▸ **PROBLEM**: From the entries below, count the lines with "Experiments". Write only the count.

Before-and-after change data:
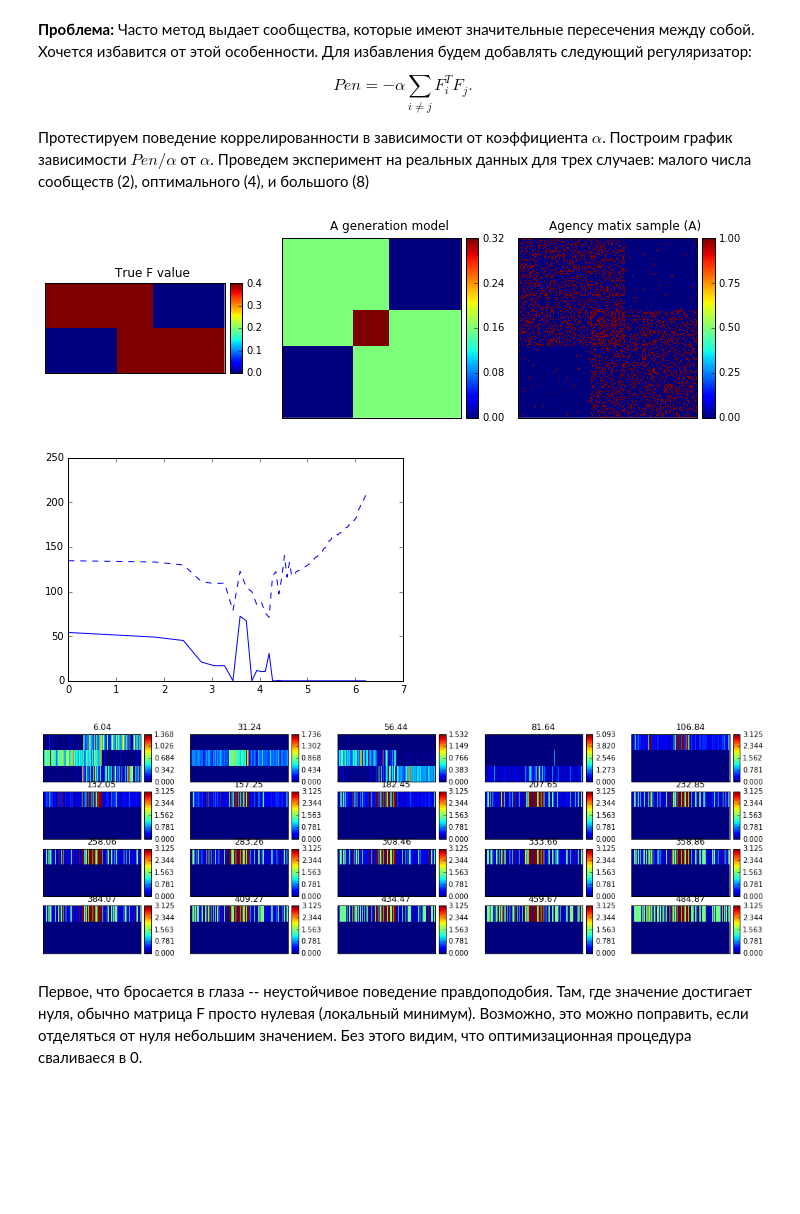
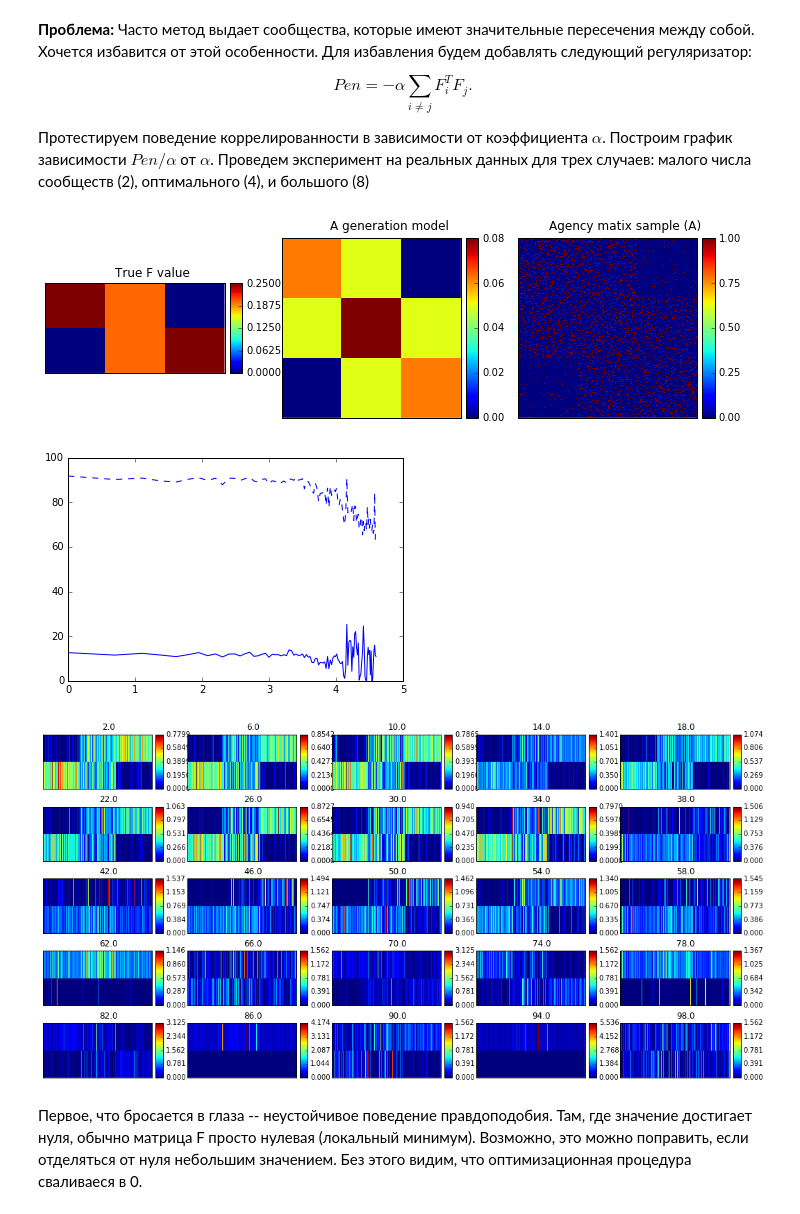
Before and after one commit to yangkuoone/WeiCLAM, a Jupyter notebook: code/Experiments.ipynb, the cells around one changed output. Cells and saved outputs as stored; diff of their text form; code cells hidden in the pictures; blank space fills up the shorter version.

Commit message:
[code] big_clam_gamma fixed and it works. See Experiments

```diff
--- a/code/Experiments.ipynb
+++ b/code/Experiments.ipynb
@@ -379,7 +383,7 @@ init = None
 Fs = []
 LLHs = []
 for i in comm_count:
-    bc = BigClam(B, i, initF='rand', debug_output=False, LLH_output=False, eps=eps)
+    bc = BigClam(B, i, initF='cond_new_randz_spr', debug_output=False, LLH_output=False, eps=eps)
     res = bc.fit()
     Fs.append(res[0])
     LLHs.append(res[1])
@@ -402,19 +406,17 @@ DATA_PATH = '../data/vk/'
 ego_paths = [f for f in os.listdir(DATA_PATH) if f.endswith(".ego")]
 Fss = []
 LLHs = []
-comm = range(1, 15)
+comm = range(1, 50, 2)
 for ego in ego_paths:
     D = cPickle.load(file('../data/vk/{}'.format(ego)))
     G = nx.Graph(D)
     A = np.array(nx.to_numpy_matrix(G))
     Fs = []
     LLH = []
-    for k in comm:
-        bigClam = BigClam(A, k, sparsity_coef=s, LLH_output=False, eps = 1e-2)
+    for k in log_progress(comm):
+        bigClam = BigClam(A, k, initF='cond_new_randz_spr', sparsity_coef=s, LLH_output=False, eps = 1e-2)
         res = bigClam.fit(A, k)
         Fs.append(res[0])
         LLH.append(res[1])
-        print ".",
     Fss.append(Fs)
     LLHs.append(LLH)
-    print "."
@@ -563,35 +560,38 @@ $$
 Протестируем поведение коррелированности в зависимости от коэффициента $ \alpha $. Построим график зависимости $ Pen/\alpha $ от $\alpha$.
 Проведем эксперимент на реальных данных для трех случаев: малого числа сообществ (2), оптимального (4), и большого (8)
 # %%
-test_size = 8
-F_true_bc = 0.4 * np.array([[1] * 12 * test_size + [0] * 8 * test_size, [0] * 8 * test_size + [1] * 12 * test_size])
+test_size = 32
+F_true_bc = 0.5 * np.array([[0.5] * 2 * test_size + [0.4] * test_size + [0.4] * test_size + [0] * 2 * test_size,
+                            [0] * 2 * test_size + [0.4] * test_size + [0.4] * test_size + [0.5] * 2 * test_size])
 B_bc = big_clam_model_test_data(F_true_bc)
 draw_test_sample(F_true_bc, B_bc)
 # %% [output]
-[figure, old version]
+[figure, new version]
 # %%
-K = 3
-sparsity_coefs = np.linspace(1, 500, 100)
+K = 2
+sparsity_coefs = xrange(1,100)
 init = None
 
 Fs = []
+Fs_init = []
 pen = []
 for s in log_progress(sparsity_coefs):
-    bigClam = BigClam(B_bc, K, sparsity_coef=s, initF='rand' if init is None else init, debug_output=False, LLH_output=False, eps=1e-4, alpha=0.1)
+    bigClam = BigClam(B_bc, K, sparsity_coef=s, initF='cond_new' if init is None else init, debug_output=False, LLH_output=False, eps=1e-4, alpha=0.1)
     Fs.append(bigClam.fit())
+    Fs_init.append(bigClam.initFmode)
     pen.append(bigClam.calc_penalty(Fs[-1][0], real=True))
     if init is None:
         init = bigClam.initFmode.copy()
 # %%
 plt.plot(np.log(0.000001 + np.array(sparsity_coefs)), np.array(pen), 'b')
 plt.plot(np.log(0.000001 + np.array(sparsity_coefs)), np.array([np.sum(np.abs(F[0])) for F in Fs]), 'b--')
-plt.figure(figsize=(18, 7))
-for j in xrange(1, 100, 5):
-    plt.subplot(5, 5, np.floor(j / 5) + j % 5)
+plt.figure(figsize=(18, 9))
+for i,j in enumerate(xrange(1, 100, 4)):
+    plt.subplot(5, 5, i+1)
     draw_matrix(Fs[j][0].T, np.floor(100* sparsity_coefs[j]) / 100)
 # %% [output]
-[figure, old version]
+[figure, new version]
-[figure, old version]
+[figure, new version]
 # %% [markdown]
 Первое, что бросается в глаза -- неустойчивое поведение правдоподобия. Там, где значение достигает нуля, обычно матрица F просто нулевая (локальный минимум). Возможно, это можно поправить, если отделяться от нуля небольшим значением. Без этого видим, что оптимизационная процедура сваливаеся в 0.
 # %%
```
Also changed, not shown: parts of 71 cells of this notebook, 2 other files.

▸ **REPLY TO THE TASK**: 4